Book Image

Hands-On Transfer Learning with Python

By : Dipanjan Sarkar, Nitin Panwar, Raghav Bali, Tamoghna Ghosh
Book Image

Hands-On Transfer Learning with Python

By: Dipanjan Sarkar, Nitin Panwar, Raghav Bali, Tamoghna Ghosh

Overview of this book

Transfer learning is a machine learning (ML) technique where knowledge gained during training a set of problems can be used to solve other similar problems. The purpose of this book is two-fold; firstly, we focus on detailed coverage of deep learning (DL) and transfer learning, comparing and contrasting the two with easy-to-follow concepts and examples. The second area of focus is real-world examples and research problems using TensorFlow, Keras, and the Python ecosystem with hands-on examples. The book starts with the key essential concepts of ML and DL, followed by depiction and coverage of important DL architectures such as convolutional neural networks (CNNs), deep neural networks (DNNs), recurrent neural networks (RNNs), long short-term memory (LSTM), and capsule networks. Our focus then shifts to transfer learning concepts, such as model freezing, fine-tuning, pre-trained models including VGG, inception, ResNet, and how these systems perform better than DL models with practical examples. In the concluding chapters, we will focus on a multitude of real-world case studies and problems associated with areas such as computer vision, audio analysis and natural language processing (NLP). By the end of this book, you will be able to implement both DL and transfer learning principles in your own systems.
Table of Contents (14 chapters)
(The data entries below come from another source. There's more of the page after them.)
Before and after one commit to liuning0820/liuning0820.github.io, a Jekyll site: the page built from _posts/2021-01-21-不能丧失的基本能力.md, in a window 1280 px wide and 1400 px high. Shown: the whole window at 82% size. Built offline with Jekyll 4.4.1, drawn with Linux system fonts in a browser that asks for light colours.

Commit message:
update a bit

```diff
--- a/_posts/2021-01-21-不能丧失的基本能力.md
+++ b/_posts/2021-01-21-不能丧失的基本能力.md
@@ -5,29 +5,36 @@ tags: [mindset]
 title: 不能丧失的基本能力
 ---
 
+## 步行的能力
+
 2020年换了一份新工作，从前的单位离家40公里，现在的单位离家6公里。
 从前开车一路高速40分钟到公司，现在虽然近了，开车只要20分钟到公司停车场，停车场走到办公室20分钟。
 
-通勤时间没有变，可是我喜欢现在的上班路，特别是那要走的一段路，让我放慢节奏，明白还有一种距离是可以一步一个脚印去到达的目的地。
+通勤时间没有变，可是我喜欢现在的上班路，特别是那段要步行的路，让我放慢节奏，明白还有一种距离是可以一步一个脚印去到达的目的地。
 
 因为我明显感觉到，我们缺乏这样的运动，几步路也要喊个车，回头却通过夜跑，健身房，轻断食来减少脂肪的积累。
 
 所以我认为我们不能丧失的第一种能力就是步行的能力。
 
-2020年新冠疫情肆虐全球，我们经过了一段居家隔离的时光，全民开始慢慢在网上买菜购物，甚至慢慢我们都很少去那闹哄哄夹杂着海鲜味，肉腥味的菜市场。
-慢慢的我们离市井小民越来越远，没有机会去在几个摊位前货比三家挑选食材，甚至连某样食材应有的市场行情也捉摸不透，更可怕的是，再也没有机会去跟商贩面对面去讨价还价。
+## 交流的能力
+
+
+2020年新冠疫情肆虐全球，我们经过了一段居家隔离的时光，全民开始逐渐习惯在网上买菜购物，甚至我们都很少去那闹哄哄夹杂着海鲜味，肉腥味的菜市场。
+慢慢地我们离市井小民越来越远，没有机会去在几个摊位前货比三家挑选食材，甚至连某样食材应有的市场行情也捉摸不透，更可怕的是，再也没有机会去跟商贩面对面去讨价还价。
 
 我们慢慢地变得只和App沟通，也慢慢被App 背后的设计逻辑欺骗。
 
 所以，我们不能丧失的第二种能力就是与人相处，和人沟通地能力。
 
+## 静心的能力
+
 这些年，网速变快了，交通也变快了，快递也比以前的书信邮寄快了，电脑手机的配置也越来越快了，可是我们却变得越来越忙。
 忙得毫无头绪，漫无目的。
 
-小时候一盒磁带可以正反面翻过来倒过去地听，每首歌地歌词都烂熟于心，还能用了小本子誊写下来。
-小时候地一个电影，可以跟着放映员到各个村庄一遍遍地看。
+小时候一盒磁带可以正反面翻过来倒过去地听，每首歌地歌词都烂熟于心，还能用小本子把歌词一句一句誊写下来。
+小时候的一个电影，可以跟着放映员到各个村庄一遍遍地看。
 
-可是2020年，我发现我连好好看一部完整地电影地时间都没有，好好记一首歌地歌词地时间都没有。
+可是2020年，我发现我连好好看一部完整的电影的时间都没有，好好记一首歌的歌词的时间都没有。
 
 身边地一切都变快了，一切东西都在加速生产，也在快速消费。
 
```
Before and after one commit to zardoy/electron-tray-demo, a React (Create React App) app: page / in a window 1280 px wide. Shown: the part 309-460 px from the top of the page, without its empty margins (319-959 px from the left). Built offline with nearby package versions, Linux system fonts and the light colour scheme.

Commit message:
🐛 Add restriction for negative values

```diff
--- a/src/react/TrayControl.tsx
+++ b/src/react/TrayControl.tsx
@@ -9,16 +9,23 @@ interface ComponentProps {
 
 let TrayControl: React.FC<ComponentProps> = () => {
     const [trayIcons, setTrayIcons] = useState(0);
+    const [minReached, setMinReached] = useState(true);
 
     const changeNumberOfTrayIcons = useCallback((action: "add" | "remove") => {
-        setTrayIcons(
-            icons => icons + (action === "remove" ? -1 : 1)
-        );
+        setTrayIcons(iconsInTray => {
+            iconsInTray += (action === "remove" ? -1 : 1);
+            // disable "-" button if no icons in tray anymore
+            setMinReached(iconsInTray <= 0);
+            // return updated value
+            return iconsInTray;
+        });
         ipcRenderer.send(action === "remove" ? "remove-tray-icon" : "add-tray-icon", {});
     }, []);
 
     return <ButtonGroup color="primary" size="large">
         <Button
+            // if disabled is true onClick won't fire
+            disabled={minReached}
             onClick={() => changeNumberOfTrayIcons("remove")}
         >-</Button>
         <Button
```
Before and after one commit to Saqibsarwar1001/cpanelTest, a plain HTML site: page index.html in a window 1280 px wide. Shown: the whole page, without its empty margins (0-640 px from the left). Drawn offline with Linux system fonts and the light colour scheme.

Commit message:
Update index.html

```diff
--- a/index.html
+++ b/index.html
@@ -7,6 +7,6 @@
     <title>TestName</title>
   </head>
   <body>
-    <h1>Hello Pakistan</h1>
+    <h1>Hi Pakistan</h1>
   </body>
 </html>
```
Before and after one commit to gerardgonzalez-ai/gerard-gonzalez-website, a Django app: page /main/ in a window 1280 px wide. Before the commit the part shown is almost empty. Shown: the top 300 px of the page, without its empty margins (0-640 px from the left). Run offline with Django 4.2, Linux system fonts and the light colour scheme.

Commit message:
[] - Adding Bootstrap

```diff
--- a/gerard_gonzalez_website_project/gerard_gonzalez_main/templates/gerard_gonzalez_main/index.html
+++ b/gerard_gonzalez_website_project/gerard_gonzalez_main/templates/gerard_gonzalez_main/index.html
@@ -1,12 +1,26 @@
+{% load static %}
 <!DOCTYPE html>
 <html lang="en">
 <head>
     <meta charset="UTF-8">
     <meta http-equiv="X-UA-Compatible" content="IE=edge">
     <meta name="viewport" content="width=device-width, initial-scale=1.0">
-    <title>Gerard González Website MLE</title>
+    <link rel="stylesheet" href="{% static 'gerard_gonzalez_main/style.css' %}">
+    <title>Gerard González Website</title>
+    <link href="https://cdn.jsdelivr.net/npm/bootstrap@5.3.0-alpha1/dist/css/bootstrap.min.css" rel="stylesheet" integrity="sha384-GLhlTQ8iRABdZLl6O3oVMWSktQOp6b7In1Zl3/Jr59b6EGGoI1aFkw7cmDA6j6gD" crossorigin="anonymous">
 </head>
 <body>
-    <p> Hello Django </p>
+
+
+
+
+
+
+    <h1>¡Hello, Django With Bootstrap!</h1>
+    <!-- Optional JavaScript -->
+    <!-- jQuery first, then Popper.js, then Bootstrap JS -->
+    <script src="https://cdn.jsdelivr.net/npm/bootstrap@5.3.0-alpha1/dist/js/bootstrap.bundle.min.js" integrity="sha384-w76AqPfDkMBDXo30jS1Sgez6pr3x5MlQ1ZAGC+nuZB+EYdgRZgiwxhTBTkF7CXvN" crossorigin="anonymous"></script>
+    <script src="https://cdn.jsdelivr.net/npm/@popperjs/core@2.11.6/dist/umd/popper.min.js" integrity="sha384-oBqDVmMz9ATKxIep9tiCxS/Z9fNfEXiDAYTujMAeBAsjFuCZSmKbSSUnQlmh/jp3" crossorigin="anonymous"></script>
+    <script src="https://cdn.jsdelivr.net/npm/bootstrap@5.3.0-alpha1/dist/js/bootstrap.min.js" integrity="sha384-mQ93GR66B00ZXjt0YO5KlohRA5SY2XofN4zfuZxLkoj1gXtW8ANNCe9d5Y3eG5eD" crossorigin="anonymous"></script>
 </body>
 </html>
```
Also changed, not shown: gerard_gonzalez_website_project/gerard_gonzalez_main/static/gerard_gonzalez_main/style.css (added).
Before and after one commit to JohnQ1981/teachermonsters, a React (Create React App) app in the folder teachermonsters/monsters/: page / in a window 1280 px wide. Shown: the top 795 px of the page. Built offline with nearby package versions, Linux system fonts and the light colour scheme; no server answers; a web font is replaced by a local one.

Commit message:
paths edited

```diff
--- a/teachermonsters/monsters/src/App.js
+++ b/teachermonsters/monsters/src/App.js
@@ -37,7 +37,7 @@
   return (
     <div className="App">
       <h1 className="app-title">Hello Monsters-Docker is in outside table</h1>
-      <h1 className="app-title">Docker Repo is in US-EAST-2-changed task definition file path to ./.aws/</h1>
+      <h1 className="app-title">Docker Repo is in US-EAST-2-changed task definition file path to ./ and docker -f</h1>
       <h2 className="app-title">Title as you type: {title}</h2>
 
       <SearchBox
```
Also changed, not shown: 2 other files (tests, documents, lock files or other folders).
Exploratory analysis of audio events

We will follow a standard workflow of analyzing, visualizing, modeling, and evaluating our models on our audio data. Once all the data is downloaded, you will notice that there are a total of ten folders containing audio data samples in WAV format. We also have a metadata folder, which contains metadata information for each audio file in the UrbanSound8K.csv file. You can use this file to assign the class labels for each file or you can understand the file naming nomenclature to do the same.

Each audio file is named in a specific format. The name takes the [fsID]-[classID]-[occurrenceID]-[sliceID].wav format, which is populated as follows:

  • [fsID]: The freesound ID of the recording from which this excerpt (slice) is taken
  • [classID]: A numeric identifier of the sound class
  • [occurrenceID]: A numeric identifier to distinguish different occurrences...